A hacker in Brazil has published sensitive personal data of politicians convicted during a major corruption trial known as the Mensalao. Jose Genoino, Jose Dirceu and Delubio Soares have had address, phone numbers, emails and other details exposed.
On a webpage, the hacker nbdu1nder wrote that they will have to live with the consequences of their wrongdoing.
The Supreme Court convicted 25 people for a scheme that used public funds to pay parties for political support.
The politicians have reportedly received hundreds of phone calls following the hacker's tweet with the webpage link for the lists. Dirceu's lawyers plan to take legal action, said newspaper O Estado de S Paulo.
Dirceu was former President Lula da Silva's chief of staff between 2003 and 2005 and has been sentenced to more than 10 years in jail.
Genoino, a former head of president Lula's Workers Party (PT), was sentenced to nearly seven years in jail, but was allowed to begin his new mandate as a member of Congress. He plans to appeal against the sentence.
The hacker criticised other legislators for applauding Genoino's inauguration last week and called for protests.
Delubio Soares was PT's treasurer and has been given a jail sentence of eight years and 11 months.
Brazil has experienced one of the most embarrassing moments in its history, the hacker wrote. It's time for some action, don't you think, citizens?
The Brazilian hacker also divulged personal data of businessman Carlos Augusto Ramos, better known as Carlinhos Cachoeira, sentenced in a separate case to 39 years in jail but released before the New Year after having served only five days.
On Twitter, nbdu1nder promised to reveal more data about convicted politicians.
The Mensalao scandal, which erupted in 2005, for a time threatened to engulf the Lula da Silva administration but he was comfortably re-elected as president the following year.
Lula da Silva himself was not implicated in the case and has denied any knowledge of the scheme. He left office at the end of 2010 with huge approval ratings, and remains a popular figure in Brazilian political life.
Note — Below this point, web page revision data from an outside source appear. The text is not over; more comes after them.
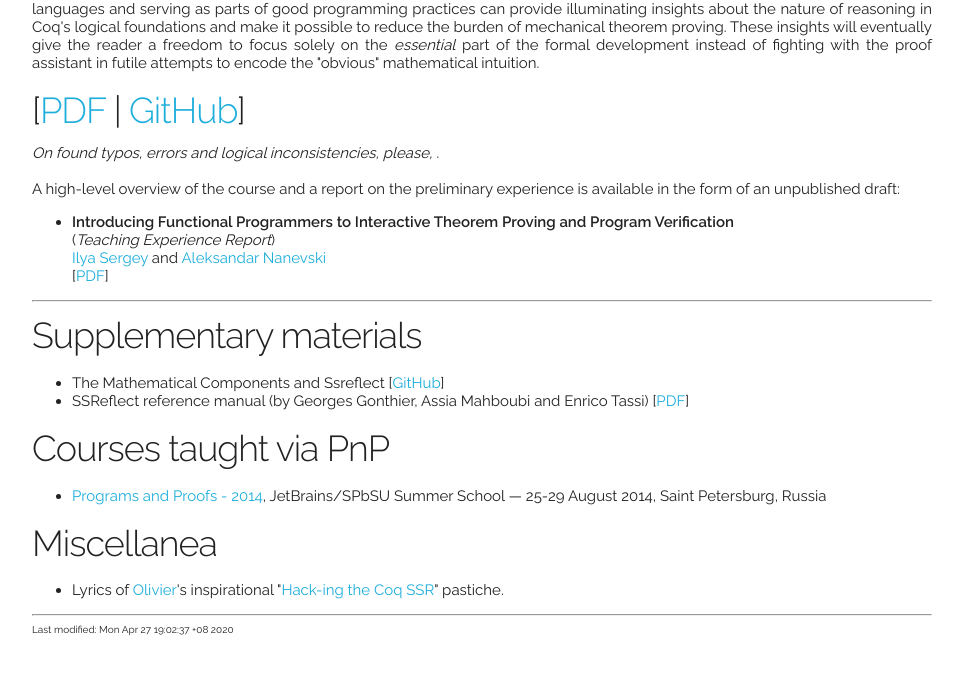
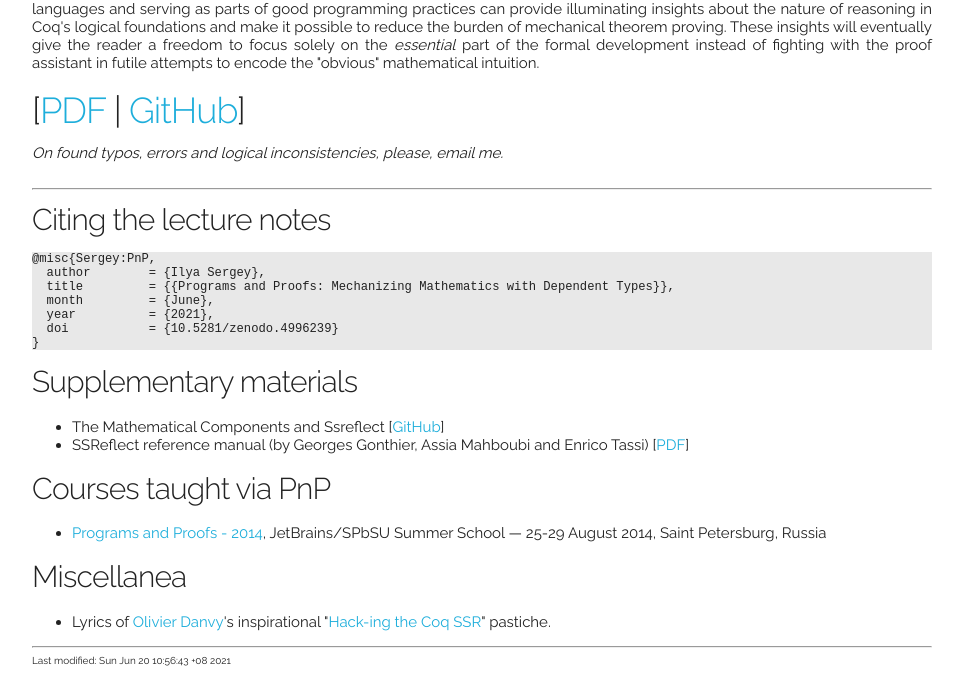
Before and after one commit to ilyasergey/pnp, a plain HTML site: page docs/index.html in a window 1280 px wide. Shown: the part 631-1327 px from the top of the page, without its empty margins (158-1121 px from the left). Before the commit the page ends 1296 px from the top, so only its background shows below. Drawn offline with Linux system fonts and the light colour scheme; a script that the page names is missing.

Commit message:
changed webpage

```diff
--- a/docs/index.html
+++ b/docs/index.html
@@ -28,7 +28,7 @@
 <h5>Lecture notes with exercises</h5>
 
 <p> <h5><a class="myclass" href="http://ilyasergey.net">Ilya
-Sergey</a>, Yale-NUS College</h5> </p> </center>
+Sergey</a></h5> </p> </center>
 
 <hr>
 
@@ -89,27 +89,33 @@ mathematical intuition.
 
 <h3> [<a class="myclass" href="../pnp/pnp.pdf">PDF</a> | <a class="myclass" href="https://github.com/ilyasergey/pnp">GitHub</a>]</h3>
 
-<i>On found typos, errors and logical inconsistencies, please,
-<script>Sergey.emailme("mail me")</script>.</i>
+<i>On found typos, errors and logical inconsistencies, please, email me.</i>
 
 <br><br>
 
-A high-level overview of the course and a report on the preliminary
-experience is available in the form of an unpublished
-draft:
-
-<ul>
-<li> <b>Introducing Functional Programmers to Interactive Theorem
-Proving and Program Verification</b><br/> (<i>Teaching Experience Report</i>)<br/>
-  <a class="myclass" href="http://ilyasergey.net">Ilya Sergey</a> and <a class="myclass" href="http://software.imdea.org/~aleks">Aleksandar Nanevski</a><br/>
-[<a class="myclass" href="../papers/teaching-ssr.pdf">PDF</a>] <br/> </li>
-</ul>
-
 <hr>
 
-<h3>
+<h4>
+Citing the lecture notes
+</h4>
+
+<div style="background-color:#E8E8E8">
+<pre>
+@misc{Sergey:PnP,
+  author        = {Ilya Sergey},
+  title         = {{Programs and Proofs: Mechanizing Mathematics with Dependent Types}},
+  month         = {June},
+  year          = {2021},
+  doi           = {10.5281/zenodo.4996239}
+}
+</pre>
+</div>
+
+
+
+<h4>
 Supplementary materials
-</h3>
+</h4>
 
 <ul>
   <li>The Mathematical Components and Ssreflect [<a class="myclass" href="https://github.com/math-comp/math-comp">GitHub</a>]</li>
@@ -117,7 +123,7 @@ Supplementary materials
   <li>SSReflect reference manual (by Georges Gonthier, Assia Mahboubi and Enrico Tassi) [<a class="myclass" href="../util/ssreflect-manual.pdf">PDF</a>]</li>
 </ul>
 
-<h3>Courses taught via PnP</h3>
+<h4>Courses taught via PnP</h4>
 
 <ul>
 <li><a class="myclass" href="http://ilyasergey.net/pnp-2014">Programs and
@@ -126,16 +132,15 @@ Supplementary materials
 
 </ul>
 
-<h3>Miscellanea</h3>
+<h4>Miscellanea</h4>
 
-<ul>
-<li>Lyrics of <a class="myclass" href="http://danvy.org/">Olivier</a>'s inspirational
- "<a class="myclass" href="./hacking.html">Hack-ing the Coq SSR</a>" pastiche.</li>
-</ul>
+<ul> <li>Lyrics of <a class="myclass" href="http://danvy.org/">Olivier
+Danvy</a>'s inspirational "<a class="myclass" href="./hacking.html">Hack-ing the
+Coq SSR</a>" pastiche.</li> </ul>
 
 <hr>
 
 <font size="1">
-<!-- hhmts start -->Last modified: Mon Apr 27 19:02:37 +08 2020 <!-- hhmts end -->
+<!-- hhmts start -->Last modified: Sun Jun 20 10:56:43 +08 2021 <!-- hhmts end -->
 </font>
 </body> </html>
```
The trial, which became known as the Mensalao or the Big Monthly allowance, was seen as a key test of Brazil's ability to hold its politicians to account for corruption. The big monthly payments were to ensure congressional majorities and pass government legislation.